|The Balm of Gilead.|
Two weeks ago, I was asked if I would be a guest speaker in church. I obliged, but I struggled to find a good topic. Finally, since a lot of my friends and I are going through a lot of hard times and since I love the practical application of the gospel, I decided to go through all sorts of sources looking for every thing one can do to deal with stress in a healthy manner. I loved to see that the suggestions given by secular sources can be found in the scriptures or in good talks given by Church leaders. As I worked on the talk, the list of advice for stress reduction/increasing happiness grew ridiculously long. However, I didn't feel like I wanted to give a list that wasn't complete though, so I forged on.
By the time I had to give the talk (yesterday), the list was up to 44 items. Since then, I have added one more.
Sunday morning, I knew I was going to have to cut out a lot of material, so I went through and changed everything to bullet points, and then I put asterisks next to the items I most wanted to share. Then, I waited and waited for my ride to come get me to take me to church, which was to start at 11:30. Minutes ticked by as I stood on the porch, talk, jacket, and scripture bag in hand, waiting for the right car to come down the street. Each time I started to feel anxious, I thought of everything I had just put into a 15-page talk and tried to calm myself down. I asked, "Is it really going to matter in a year that I was late to church on the day I was supposed to speak?" and then assured myself, "This is going to be a funny story to tell."
Everything did turn out okay even though I raced through the talk. Sure, it was super-long, but I really feel like what I gathered is a good resource, so I decided to share it with anyone who wants it.
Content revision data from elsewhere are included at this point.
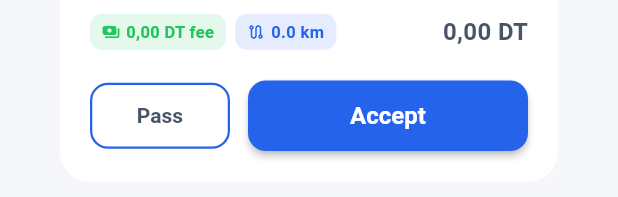
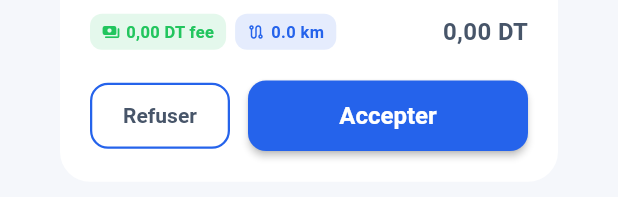
Before and after one commit to cherif-adam/cmandili_driver, a Flutter app: the OrderOfferDialog widget shown alone on an empty page, opened directly with empty values, on a phone screen of 412 x 824 dp. Shown: the part 617-814 px from the top of the screen. Run offline on Flutter 3.47's test engine with Material 3 defaults, Android fonts, the phone set to English and light mode, and no system bars; our stand-ins replace firebase_core, firebase_messaging, flutter_dotenv, flutter_local_notifications, flutter_riverpod, geocoding and 6 more; missing offline and left inert: flutter_background_service, mapbox_maps_flutter; accounts and stored records are empty; network calls fail.

Commit message:
feat: add reject confirmation dialog on order offer
When the driver taps "Refuser", an inline confirmation panel appears
inside the existing OrderOfferDialog (not a new navigator route):
  - Title: "Êtes-vous sûr ?"
  - Message: "Voulez-vous vraiment refuser cette commande ?"
  - "Oui, je refuse" → calls _onPass() (existing waterfall logic)
  - "Non, j'accepte" → dismisses panel and accepts the order

The _ticker countdown is completely unaffected: it keeps running
while the panel is visible and still calls _onPass(auto:true) when
the 15-second window expires, dismissing the whole dialog normally.

Co-Authored-By: Claude Sonnet 4.6 <noreply@anthropic.com>

```diff
--- a/lib/features/orders/presentation/widgets/order_offer_dialog.dart
+++ b/lib/features/orders/presentation/widgets/order_offer_dialog.dart
@@ -35,6 +35,9 @@ class _OrderOfferDialogState extends State<OrderOfferDialog> {
   Map<String, dynamic>? _order;
   bool _loading = true;
   bool _settling = false;
+  // When true, the inline reject-confirmation panel is visible.
+  // The countdown timer is NOT paused — it keeps ticking normally.
+  bool _confirmingReject = false;
 
   @override
   void initState() {
@@ -157,17 +160,79 @@ class _OrderOfferDialogState extends State<OrderOfferDialog> {
               else
                 _buildOrderSummary(),
               const SizedBox(height: 20),
+              // ── Inline reject confirmation panel ─────────────────────────────
+              // Shown when driver taps "Refuser". The countdown timer (_ticker)
+              // keeps running normally — if it expires while this panel is
+              // visible, _onPass(auto: true) fires and pops the whole dialog.
+              if (_confirmingReject) ...[
+                Container(
+                  padding: const EdgeInsets.all(16),
+                  decoration: BoxDecoration(
+                    color: AppColors.error.withValues(alpha: 0.08),
+                    borderRadius: BorderRadius.circular(14),
+                    border: Border.all(color: AppColors.error.withValues(alpha: 0.25)),
+                  ),
+                  child: Column(
+                    children: [
+                      const Text(
+                        'Êtes-vous sûr ?',
+                        style: TextStyle(fontWeight: FontWeight.bold, fontSize: 15),
+                      ),
+                      const SizedBox(height: 6),
+                      const Text(
+                        'Voulez-vous vraiment refuser cette commande ?',
+                        textAlign: TextAlign.center,
+                        style: TextStyle(color: AppColors.textSecondary, fontSize: 13),
+                      ),
+                      const SizedBox(height: 14),
                       Row(
                         children: [
                           Expanded(
                             child: OutlinedButton(
                               onPressed: _settling ? null : () => _onPass(),
                               style: OutlinedButton.styleFrom(
+                                padding: const EdgeInsets.symmetric(vertical: 12),
+                                foregroundColor: AppColors.error,
+                                side: BorderSide(color: AppColors.error.withValues(alpha: 0.5)),
+                                shape: RoundedRectangleBorder(borderRadius: BorderRadius.circular(10)),
+                              ),
+                              child: const Text('Oui, je refuse', style: TextStyle(fontWeight: FontWeight.w600, fontSize: 13)),
+                            ),
+                          ),
+                          const SizedBox(width: 10),
+                          Expanded(
+                            child: ElevatedButton(
+                              onPressed: _settling ? null : () {
+                                setState(() => _confirmingReject = false);
+                                _onAccept();
+                              },
+                              style: ElevatedButton.styleFrom(
+                                backgroundColor: AppColors.primary,
+                                foregroundColor: Colors.white,
+                                padding: const EdgeInsets.symmetric(vertical: 12),
+                                shape: RoundedRectangleBorder(borderRadius: BorderRadius.circular(10)),
+                              ),
+                              child: const Text('Non, j\'accepte', style: TextStyle(fontWeight: FontWeight.bold, fontSize: 13)),
+                            ),
+                          ),
+                        ],
+                      ),
+                    ],
+                  ),
+                ),
+              ] else ...[
+                Row(
+                  children: [
+                    Expanded(
+                      child: OutlinedButton(
+                        // Show inline confirmation panel instead of passing immediately.
+                        onPressed: _settling ? null : () => setState(() => _confirmingReject = true),
+                        style: OutlinedButton.styleFrom(
                           padding: const EdgeInsets.symmetric(vertical: 14),
                           foregroundColor: AppColors.textSecondary,
                           shape: RoundedRectangleBorder(borderRadius: BorderRadius.circular(12)),
                         ),
-                      child: const Text('Pass', style: TextStyle(fontWeight: FontWeight.w600)),
+                        child: const Text('Refuser', style: TextStyle(fontWeight: FontWeight.w600)),
                       ),
                     ),
                     const SizedBox(width: 12),
@@ -181,11 +246,12 @@ class _OrderOfferDialogState extends State<OrderOfferDialog> {
                           padding: const EdgeInsets.symmetric(vertical: 14),
                           shape: RoundedRectangleBorder(borderRadius: BorderRadius.circular(12)),
                         ),
-                      child: const Text('Accept', style: TextStyle(fontWeight: FontWeight.bold, fontSize: 16)),
+                        child: const Text('Accepter', style: TextStyle(fontWeight: FontWeight.bold, fontSize: 16)),
                       ),
                     ),
                   ],
                 ),
+              ],
             ],
           ),
         ),
```
Lines whose indentation alone changed are shown as unchanged.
Open it here: "Stress and the Gospel of Jesus Christ." Enjoy. And you're welcome to share the link to this page with anyone you think the 45 tips might help. (Just please don't expect me to exemplify everything in there all in one fell swoop--I'm as imperfect as anyone else.)